With our modern day digital age, people are able to get information within milliseconds. Presenting an online marketing campaign is probably the best way for you to market for a fundraising event. When you do this, make sure the all of the logistics and information for the event are planned out before you jump into the marketing phase. The marketing phase can only be done once there is a sufficient amount of foundation within the overall campaign.

Below, you will see nine of the best fundraising ideas that you can leverage to your community. These tips will help guide you is promoting and publicizing your cause and event to a wide variety of people.

1. Contact the Local Media

Try to get in touch with an editor of a newspaper or producer at a radio station or television station. Inform them of your event and discuss how the coverage can benefit their cause. At times, you may be asked to spend for this type of campaign. Depending on the profile of the event, see if it is worth investing into this marketing venture. The publicity to that magnitude can be incredibly beneficial, especially for fundraising.

2. Email

A great way to raise a lot of attention in the quickest way possible is by creating a standard marketing email that can be replicated and generated to a large group of people. If you have particular partnerships with schools, organizations, or businesses, ask their administrative assistant or a supervisor if they can send an announcement to their employees.

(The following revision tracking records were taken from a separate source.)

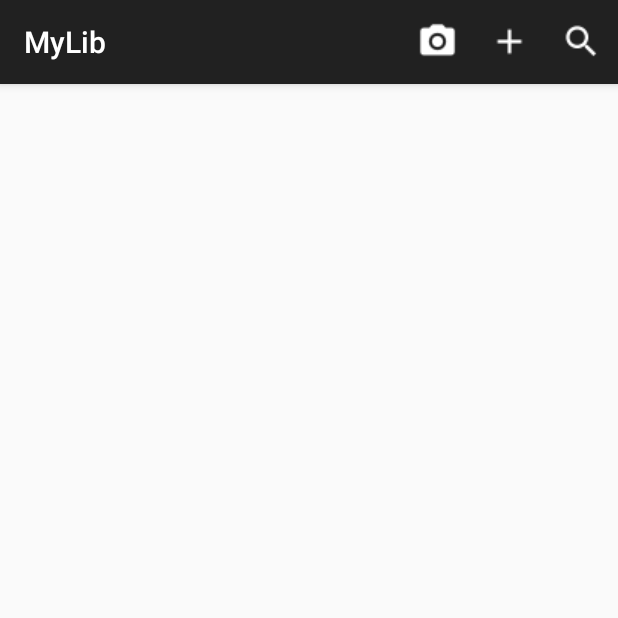
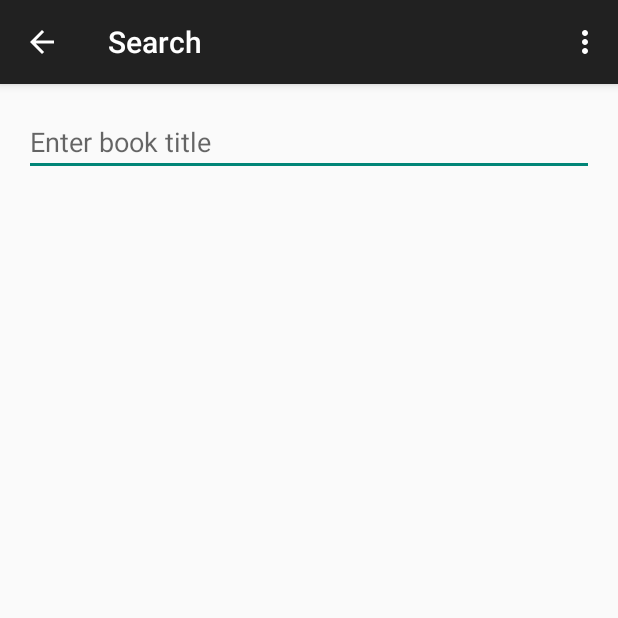
Before and after one commit to paraplasticflow/MYLIB, an Android app: the screen it shows after launch (MainActivity before the commit, SearchBookActivity after it), after a tap on "Search", on a phone screen of 412 x 824 dp, the top half of it. Run offline under Robolectric (Android 15) with nearby library versions, the phone set to English and light mode, and no system bars.

Commit message:
search working

```diff
--- a/MyLib/app/src/main/java/com/cilic/zlatan/mylib/MainActivity.java
+++ b/MyLib/app/src/main/java/com/cilic/zlatan/mylib/MainActivity.java
@@ -20,7 +20,7 @@ import android.database.sqlite.*;
 public class MainActivity extends ActionBarActivity {
     public final static String EXTRA_MESSAGE = "com.cilic.zlatan.mylib.MESSAGE";
 
-    ArrayList<Knjiga> primjerListe = new ArrayList<Knjiga>();
+    //ArrayList<Knjiga> primjerListe = new ArrayList<Knjiga>();
 
     @Override
     protected void onCreate(Bundle savedInstanceState) {
@@ -114,6 +114,11 @@ public class MainActivity extends ActionBarActivity {
             return true;
         }
 
+        if(id == R.id.action_search) {
+            openSearchActivity();
+            return true;
+        }
+
         return super.onOptionsItemSelected(item);
     }
 
@@ -121,4 +126,9 @@ public class MainActivity extends ActionBarActivity {
         Intent intent = new Intent(this, AddBookActivity.class);
         startActivity(intent);
     }
+
+    public void openSearchActivity() {
+        Intent intent = new Intent(this, SearchBookActivity.class);
+        startActivity(intent);
+    }
 }
--- /dev/null
+++ b/MyLib/app/src/main/java/com/cilic/zlatan/mylib/SearchBookActivity.java
@@ -0,0 +1,90 @@
+package com.cilic.zlatan.mylib;
+
+import android.content.Intent;
+import android.support.v7.app.ActionBarActivity;
+import android.os.Bundle;
+import android.text.Editable;
+import android.text.TextWatcher;
+import android.view.Menu;
+import android.view.MenuItem;
+import android.view.View;
+import android.widget.AdapterView;
+import android.widget.ArrayAdapter;
+import android.widget.EditText;
+import android.widget.ListView;
+
+import java.util.ArrayList;
+import java.util.List;
+
+
+public class SearchBookActivity extends ActionBarActivity {
+    public final static String EXTRA_MESSAGE = "com.cilic.zlatan.mylib.MESSAGE";
+
+    List<Knjiga> primjerListe;;
+    ArrayAdapter<Knjiga> adapter;
+
+    @Override
+    protected void onCreate(Bundle savedInstanceState) {
+        super.onCreate(savedInstanceState);
+        setContentView(R.layout.activity_search_book);
+        DBHelper db = new DBHelper(this);
+        primjerListe = db.vratiSveKnjige();
+        ListView lw = (ListView) findViewById(R.id.book_list_search);
+        adapter = new ArrayAdapter<Knjiga>(this, android.R.layout.simple_list_item_1, primjerListe);
+        lw.setAdapter(adapter);
+
+        lw.setOnItemClickListener(new AdapterView.OnItemClickListener() {
+            @Override
+            public void onItemClick(AdapterView<?> parent, View view, int position, long id) {
+                Knjiga k = (Knjiga) parent.getItemAtPosition(position);
+                Integer idKnjige = k.getId();
+                Intent intent = new Intent(SearchBookActivity.this, ChangeEraseBook.class);
+                String message = String.valueOf(idKnjige);
+                intent.putExtra(EXTRA_MESSAGE, message);
+                startActivity(intent);
+            }
+        });
+
+
+        EditText searchbox = (EditText) findViewById(R.id.searchBoxET);
+        searchbox.addTextChangedListener(new TextWatcher() {
+
+            @Override
+            public void afterTextChanged(Editable s) {
+            }
+
+            @Override
+            public void beforeTextChanged(CharSequence s, int start,
+                                          int count, int after) {
+            }
+
+            @Override
+            public void onTextChanged(CharSequence s, int start,
+                                      int before, int count) {
+                SearchBookActivity.this.adapter.getFilter().filter(s);
+            }
+        });
+    }
+
+    @Override
+    public boolean onCreateOptionsMenu(Menu menu) {
+        // Inflate the menu; this adds items to the action bar if it is present.
+        getMenuInflater().inflate(R.menu.menu_search_book, menu);
+        return true;
+    }
+
+    @Override
+    public boolean onOptionsItemSelected(MenuItem item) {
+        // Handle action bar item clicks here. The action bar will
+        // automatically handle clicks on the Home/Up button, so long
+        // as you specify a parent activity in AndroidManifest.xml.
+        int id = item.getItemId();
+
+        //noinspection SimplifiableIfStatement
+        if (id == R.id.action_settings) {
+            return true;
+        }
+
+        return super.onOptionsItemSelected(item);
+    }
+}
--- /dev/null
+++ b/MyLib/app/src/main/res/layout/activity_search_book.xml
@@ -0,0 +1,27 @@
+<RelativeLayout xmlns:android="http://schemas.android.com/apk/res/android"
+    xmlns:tools="http://schemas.android.com/tools" android:layout_width="match_parent"
+    android:layout_height="match_parent" android:paddingLeft="@dimen/activity_horizontal_margin"
+    android:paddingRight="@dimen/activity_horizontal_margin"
+    android:paddingTop="@dimen/activity_vertical_margin"
+    android:paddingBottom="@dimen/activity_vertical_margin"
+    tools:context="com.cilic.zlatan.mylib.SearchBookActivity">
+
+
+    <EditText
+        android:layout_width="fill_parent"
+        android:layout_height="wrap_content"
+        android:id="@+id/searchBoxET"
+        android:layout_alignParentTop="true"
+        android:layout_alignParentLeft="true"
+        android:layout_alignParentStart="true"
+        android:layout_alignParentRight="true"
+        android:layout_alignParentEnd="true"
+        android:hint="@string/search_hint"/>
+
+    <ListView
+        android:id="@+id/book_list_search"
+        android:layout_width="fill_parent"
+        android:layout_height="fill_parent"
+        android:drawSelectorOnTop="false"
+        android:layout_below="@+id/searchBoxET" />
+</RelativeLayout>
--- /dev/null
+++ b/MyLib/app/src/main/res/menu/menu_search_book.xml
@@ -0,0 +1,7 @@
+<menu xmlns:android="http://schemas.android.com/apk/res/android"
+    xmlns:app="http://schemas.android.com/apk/res-auto"
+    xmlns:tools="http://schemas.android.com/tools"
+    tools:context="com.cilic.zlatan.mylib.SearchBookActivity">
+    <item android:id="@+id/action_settings" android:title="@string/action_settings"
+        android:orderInCategory="100" app:showAsAction="never" />
+</menu>
--- a/MyLib/app/src/main/res/values/strings.xml
+++ b/MyLib/app/src/main/res/values/strings.xml
@@ -16,4 +16,6 @@
     <string name="status_hint">Add book status</string>
     <string name="datum_hint">Add book release date</string>
     <string name="title_activity_change_erase_book">Change/Erase Book</string>
+    <string name="title_activity_search_book">Search</string>7
+    <string name="search_hint">Enter book title</string>
 </resources>
```
Also changed, not shown: MyLib/app/src/main/AndroidManifest.xml (+8 -0 lines).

3. Print Advertising and Flyers

This is probably one of the most standard ways of getting the message out there. Keep in mind this process does take time. Unless you have the manpower and time, I would advise on foregoing other strategies. Regardless, this approach is somewhat beneficial depending on the location. If you are in a popular location that generates a lot of traffic or a location that will spark interest in the event, then I would highly recommend you spend an hour or two at that spot advertising your event. One huge benefit is that you can personally pitch the event to those around you and spread the idea through word of mouth.

4. Tabling and Banner Ads

Similar to Printing and Flyering, only do this if you have the manpower and time to handle such a task. Try and do this at professional events or populated locations where you can personally discuss the event to its fullest. When you send certain people, make sure they have strong personalities and are well briefed on the overall logistics of your fundraising event.

5. Create a Facebook Page

Like any event, you can utilize social media as a strong platform for your marketing. Try and reach out to a large group and gage the number of people you can expect based on the activity. In addition, be consistent with the page. Make sure people are aware of the page as a purpose rather than a distraction.

6. Create a Video

This marketing technique has become popular in the world of fundraising. Creating a video that can be played throughout your social media platforms can be a powerful tool you can use to market your fundraising event. Make sure the video is emotionally powerful and informative.

7. Twitter

Similar to Facebook, you want to leverage twitter at its fullest. Try targeting a specific group can you know will be interested in your cause and your event. Share videos, articles, and quotes that can update the time and date for your event.

8. Advertise Speakers and Presenters

At times, a speaker or presenter can be the game-changer in seeing ten people versus a hundred people. Make sure you highlight those that are presenting at your event. This can oftentimes become a strong marketing point for you to push to gain more interest.

9. Leverage Your Connections

Best way to reach a mass group is by tapping you’re the ones that you know first. Who knows, another person may even help your cause by marketing your fundraising event to a new group thus generating stronger connections and activity.

Hello world!

Welcome to my blog on fundraising, where I hope to share the lessons I’ve learned to help you build a successful campaign for your organization. Check back here soon!